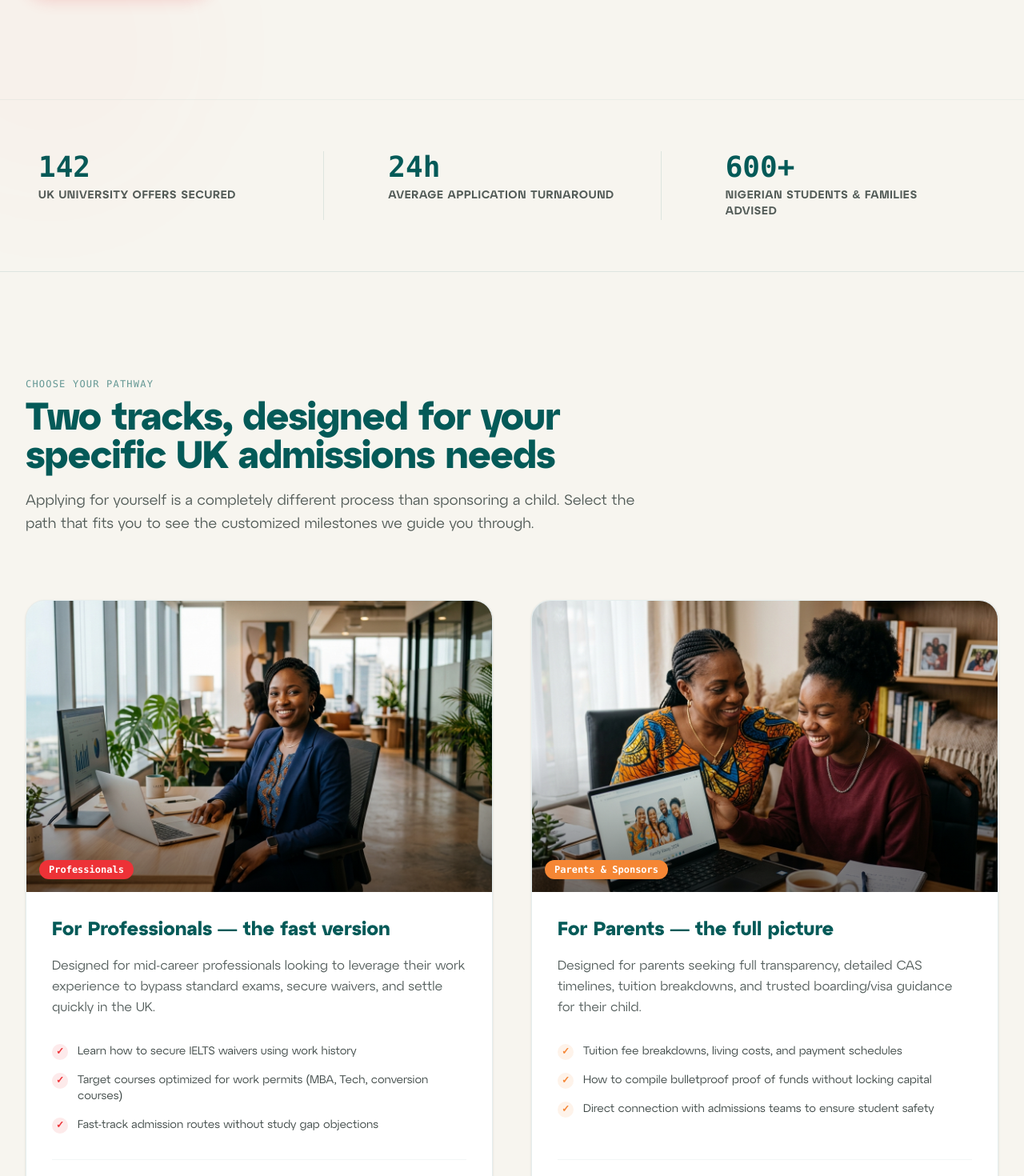
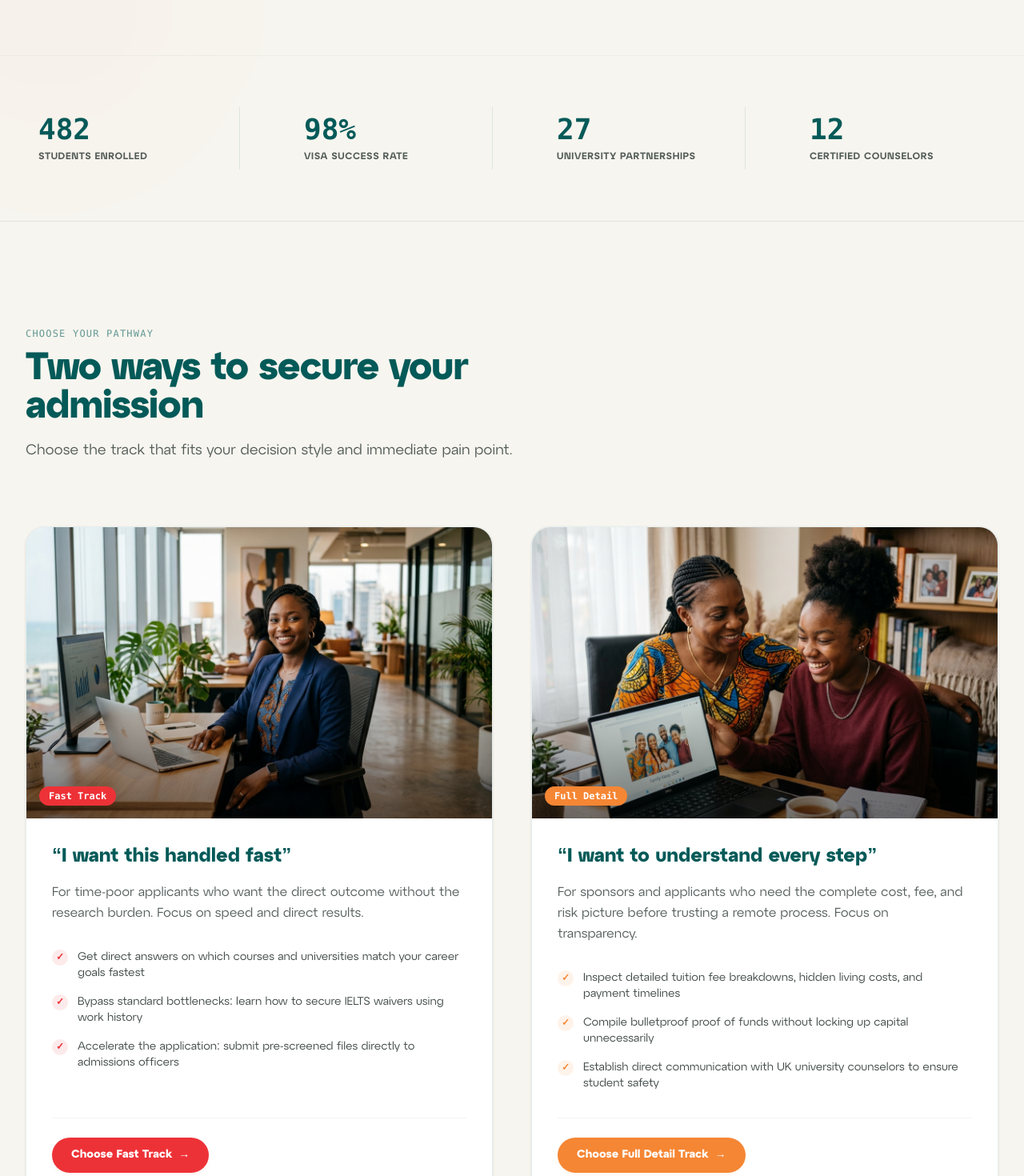
Before and after one commit to Pikinic/pikinic-webinar, a Next.js app: page / in a window 1280 px wide. Shown: the part 940-2410 px from the top of the page at 80% size. Built offline with nearby package versions, Linux system fonts and the light colour scheme.

Commit message:
design: implement pain-point track selector copy, 4 metrics trust bar, named host details, and remove exclamation marks

```diff
--- a/app/page.tsx
+++ b/app/page.tsx
@@ -34,14 +34,14 @@ export default function Homepage() {
                 <Reveal delay={100} duration={500}>
                   <span className="inline-flex items-center gap-2 px-3 py-1 rounded-full text-xs font-mono tracking-wider text-teal-900 bg-teal-900/5 border border-teal-900/10">
                     <span className="w-1.5 h-1.5 rounded-full bg-red-500 animate-pulse" />
-                    The 24-hour admissions system
+                    Live webinar with Adeniyi Akitoye (MD, PiKiNiC) &amp; Adesope Mary (Student Advisor)
                   </span>
                 </Reveal>
 
                 {/* Headline */}
                 <Reveal delay={200} duration={600}>
                   <h1 className="text-4xl md:text-5xl lg:text-[52px] font-bold text-teal-900 tracking-tight leading-[1.05] font-sans">
-                    The <span className="text-red-500 relative inline-block">24-Hour System<span className="absolute bottom-1 left-0 w-full h-[6px] bg-yellow-400 -z-10" /></span> Nigerian Professionals And Parents Are Using To Get UK University Offers — Before The September Intake Closes
+                    The <span className="text-red-500 relative inline-block">24-Hour System<span className="absolute bottom-1 left-0 w-full h-[6px] bg-yellow-400 -z-10" /></span> Nigerian Applicants Use To Get UK University Offers — Before The September Intake Closes
                   </h1>
                 </Reveal>
 
@@ -103,32 +103,41 @@ export default function Homepage() {
         {/* Trust Bar Section */}
         <section className="bg-cream-50 py-12 border-b border-teal-900/10">
           <div className="max-w-7xl mx-auto px-4 sm:px-6 lg:px-8">
-            <div className="grid grid-cols-1 sm:grid-cols-3 gap-8 md:gap-12 divide-y sm:divide-y-0 sm:divide-x divide-teal-900/10 text-center sm:text-left py-4">
+            <div className="grid grid-cols-2 lg:grid-cols-4 gap-8 lg:gap-12 divide-y-0 lg:divide-x divide-teal-900/10 text-center lg:text-left py-4">
               {/* Stat 1 */}
-              <div className="flex flex-col items-center sm:items-start sm:pl-4 sm:pr-8 py-4 sm:py-0">
+              <div className="flex flex-col items-center lg:items-start lg:pl-4 lg:pr-8 py-2">
                 <span className="font-mono text-3xl md:text-4xl font-bold text-teal-900">
-                  142
+                  482
                 </span>
-                <span className="text-xs md:text-sm text-ink-900/70 mt-1.5 uppercase tracking-wider font-semibold">
-                  UK University Offers Secured
+                <span className="text-xs text-ink-900/70 mt-1.5 uppercase tracking-wider font-semibold">
+                  Students Enrolled
                 </span>
               </div>
               {/* Stat 2 */}
-              <div className="flex flex-col items-center sm:items-start sm:px-8 py-4 sm:py-0">
+              <div className="flex flex-col items-center lg:items-start lg:px-8 py-2">
                 <span className="font-mono text-3xl md:text-4xl font-bold text-teal-900">
-                  24h
+                  98%
                 </span>
-                <span className="text-xs md:text-sm text-ink-900/70 mt-1.5 uppercase tracking-wider font-semibold">
-                  Average Application Turnaround
+                <span className="text-xs text-ink-900/70 mt-1.5 uppercase tracking-wider font-semibold">
+                  Visa Success Rate
                 </span>
               </div>
               {/* Stat 3 */}
-              <div className="flex flex-col items-center sm:items-start sm:px-8 py-4 sm:py-0">
+              <div className="flex flex-col items-center lg:items-start lg:px-8 py-2">
                 <span className="font-mono text-3xl md:text-4xl font-bold text-teal-900">
-                  600+
+                  27
                 </span>
-                <span className="text-xs md:text-sm text-ink-900/70 mt-1.5 uppercase tracking-wider font-semibold">
-                  Nigerian Students & Families Advised
+                <span className="text-xs text-ink-900/70 mt-1.5 uppercase tracking-wider font-semibold">
+                  University Partnerships
+                </span>
+              </div>
+              {/* Stat 4 */}
+              <div className="flex flex-col items-center lg:items-start lg:pl-8 py-2">
+                <span className="font-mono text-3xl md:text-4xl font-bold text-teal-900">
+                  12
+                </span>
+                <span className="text-xs text-ink-900/70 mt-1.5 uppercase tracking-wider font-semibold">
+                  Certified Counselors
                 </span>
               </div>
             </div>
@@ -145,10 +154,10 @@ export default function Homepage() {
                 Choose Your Pathway
               </span>
               <h2 className="text-3xl md:text-4xl lg:text-5xl font-bold text-teal-900 mt-2 tracking-tight">
-                Two tracks, designed for your specific UK admissions needs
+                Two ways to secure your admission
               </h2>
               <p className="text-ink-900/70 mt-4 text-base md:text-lg leading-relaxed">
-                Applying for yourself is a completely different process than sponsoring a child. Select the path that fits you to see the customized milestones we guide you through.
+                Choose the track that fits your decision style and immediate pain point.
               </p>
             </div>
 
@@ -167,7 +176,7 @@ export default function Homepage() {
                   />
                   <div className="absolute inset-0 bg-gradient-to-t from-black/50 via-transparent to-transparent" />
                   <span className="absolute bottom-4 left-4 inline-flex items-center gap-1.5 px-3 py-1 rounded-full text-xs font-mono font-bold text-white bg-red-500">
-                    Professionals
+                    Fast Track
                   </span>
                 </div>
 
@@ -175,24 +184,24 @@ export default function Homepage() {
                 <div className="p-8 flex flex-col justify-between flex-grow">
                   <div>
                     <h3 className="text-2xl font-bold text-teal-900 group-hover:text-red-500 transition-colors">
-                      For Professionals — the fast version
+                      &ldquo;I want this handled fast&rdquo;
                     </h3>
                     <p className="text-ink-900/70 mt-4 leading-relaxed">
-                      Designed for mid-career professionals looking to leverage their work experience to bypass standard exams, secure waivers, and settle quickly in the UK.
+                      For time-poor applicants who want the direct outcome without the research burden. Focus on speed and direct results.
                     </p>
 
                     <ul className="mt-8 space-y-4 text-sm text-ink-900/80">
                       <li className="flex items-start gap-3">
                         <span className="flex-shrink-0 w-5 h-5 rounded-full bg-red-500/10 flex items-center justify-center text-red-500 text-xs font-bold">✓</span>
-                        <span>Learn how to secure IELTS waivers using work history</span>
+                        <span>Get direct answers on which courses and universities match your career goals fastest</span>
                       </li>
                       <li className="flex items-start gap-3">
                         <span className="flex-shrink-0 w-5 h-5 rounded-full bg-red-500/10 flex items-center justify-center text-red-500 text-xs font-bold">✓</span>
-                        <span>Target courses optimized for work permits (MBA, Tech, conversion courses)</span>
+                        <span>Bypass standard bottlenecks: learn how to secure IELTS waivers using work history</span>
                       </li>
                       <li className="flex items-start gap-3">
                         <span className="flex-shrink-0 w-5 h-5 rounded-full bg-red-500/10 flex items-center justify-center text-red-500 text-xs font-bold">✓</span>
-                        <span>Fast-track admission routes without study gap objections</span>
+                        <span>Accelerate the application: submit pre-screened files directly to admissions officers</span>
                       </li>
                     </ul>
                   </div>
@@ -202,7 +211,7 @@ export default function Homepage() {
                       href="/webinar/register?track=professional"
                       className="inline-flex items-center justify-center w-full sm:w-auto px-6 py-3 rounded-full text-sm font-bold text-white bg-red-500 hover:bg-red-500/90 active:scale-[0.98] transition-all group/link shadow-md shadow-red-500/5"
                     >
-                      Register for Professional Track
+                      Choose Fast Track
                       <span className="ml-2 transform group-hover/link:translate-x-0.5 transition-transform">→</span>
                     </Link>
                   </div>
@@ -221,7 +230,7 @@ export default function Homepage() {
                   />
                   <div className="absolute inset-0 bg-gradient-to-t from-black/50 via-transparent to-transparent" />
                   <span className="absolute bottom-4 left-4 inline-flex items-center gap-1.5 px-3 py-1 rounded-full text-xs font-mono font-bold text-white bg-orange-500">
-                    Parents & Sponsors
+                    Full Detail
                   </span>
                 </div>
 
@@ -229,24 +238,24 @@ export default function Homepage() {
                 <div className="p-8 flex flex-col justify-between flex-grow">
                   <div>
                     <h3 className="text-2xl font-bold text-teal-900 group-hover:text-orange-500 transition-colors">
-                      For Parents — the full picture
+                      &ldquo;I want to understand every step&rdquo;
                     </h3>
                     <p className="text-ink-900/70 mt-4 leading-relaxed">
-                      Designed for parents seeking full transparency, detailed CAS timelines, tuition breakdowns, and trusted boarding/visa guidance for their child.
+                      For sponsors and applicants who need the complete cost, fee, and risk picture before trusting a remote process. Focus on transparency.
                     </p>
 
                     <ul className="mt-8 space-y-4 text-sm text-ink-900/80">
                       <li className="flex items-start gap-3">
                         <span className="flex-shrink-0 w-5 h-5 rounded-full bg-orange-500/10 flex items-center justify-center text-orange-500 text-xs font-bold">✓</span>
-                        <span>Tuition fee breakdowns, living costs, and payment schedules</span>
+                        <span>Inspect detailed tuition fee breakdowns, hidden living costs, and payment timelines</span>
                       </li>
                       <li className="flex items-start gap-3">
                         <span className="flex-shrink-0 w-5 h-5 rounded-full bg-orange-500/10 flex items-center justify-center text-orange-500 text-xs font-bold">✓</span>
-                        <span>How to compile bulletproof proof of funds without locking capital</span>
+                        <span>Compile bulletproof proof of funds without locking up capital unnecessarily</span>
                       </li>
                       <li className="flex items-start gap-3">
                         <span className="flex-shrink-0 w-5 h-5 rounded-full bg-orange-500/10 flex items-center justify-center text-orange-500 text-xs font-bold">✓</span>
-                        <span>Direct connection with admissions teams to ensure student safety</span>
+                        <span>Establish direct communication with UK university counselors to ensure student safety</span>
                       </li>
                     </ul>
                   </div>
@@ -256,7 +265,7 @@ export default function Homepage() {
                       href="/webinar/register?track=parent"
                       className="inline-flex items-center justify-center w-full sm:w-auto px-6 py-3 rounded-full text-sm font-bold text-white bg-orange-500 hover:bg-orange-500/90 active:scale-[0.98] transition-all group/link shadow-md shadow-orange-500/5"
                     >
-                      Register for Parent Track
+                      Choose Full Detail Track
                       <span className="ml-2 transform group-hover/link:translate-x-0.5 transition-transform">→</span>
                     </Link>
                   </div>
@@ -540,7 +549,7 @@ export default function Homepage() {
                 <span className="text-6xl text-teal-900/20 font-serif absolute top-4 right-6 select-none pointer-events-none">&ldquo;</span>
 
                 <p className="text-cream-50/80 leading-relaxed italic text-base relative z-10 pt-4">
-                  &ldquo;The work-experience waiver guidance was exactly what I needed. I didn&apos;t have to write IELTS, and the admissions process was incredibly fast. Highly recommended!&rdquo;
+                  &ldquo;The work-experience waiver guidance was exactly what I needed. I didn&apos;t have to write IELTS, and the admissions process was incredibly fast. Highly recommended.&rdquo;
                 </p>
                 <div className="mt-8 pt-4 border-t border-teal-900/20 flex items-center justify-between z-10">
                   <div>
--- a/app/webinar/register/page.tsx
+++ b/app/webinar/register/page.tsx
@@ -104,7 +104,7 @@ function RegisterPageContent() {
             </div>
 
             <div className="space-y-2">
-              <h3 className="text-2xl font-bold text-teal-900">Registration Successful!</h3>
+              <h3 className="text-2xl font-bold text-teal-900">Registration Successful</h3>
               <p className="text-sm text-ink-900/70 leading-relaxed">
                 Welcome to the PiKiNiC Webinar. We have reserved your seat for the live session.
               </p>
@@ -271,7 +271,7 @@ function RegisterPageContent() {
           </div>
 
           <div className="space-y-2">
-            <h3 className="text-2xl font-bold text-teal-900">You&apos;re in!</h3>
+            <h3 className="text-2xl font-bold text-teal-900">Seat Confirmed</h3>
             <p className="text-ink-900/80 leading-relaxed max-w-sm mx-auto">
               Check your email for your join link and a reminder before we go live.
             </p>
```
◇ ◇ ◇ ◇ ◇ ◇ ◇
= Aim of the exercise =
From the entries above, copy every line where the word "relaxed" shows up.

= Expected answer =
               <p className="text-ink-900/70 mt-4 text-base md:text-lg leading-relaxed">
                     <p className="text-ink-900/70 mt-4 leading-relaxed">
                     <p className="text-ink-900/70 mt-4 leading-relaxed">
                 <p className="text-cream-50/80 leading-relaxed italic text-base relative z-10 pt-4">
               <p className="text-sm text-ink-900/70 leading-relaxed">
             <p className="text-ink-900/80 leading-relaxed max-w-sm mx-auto">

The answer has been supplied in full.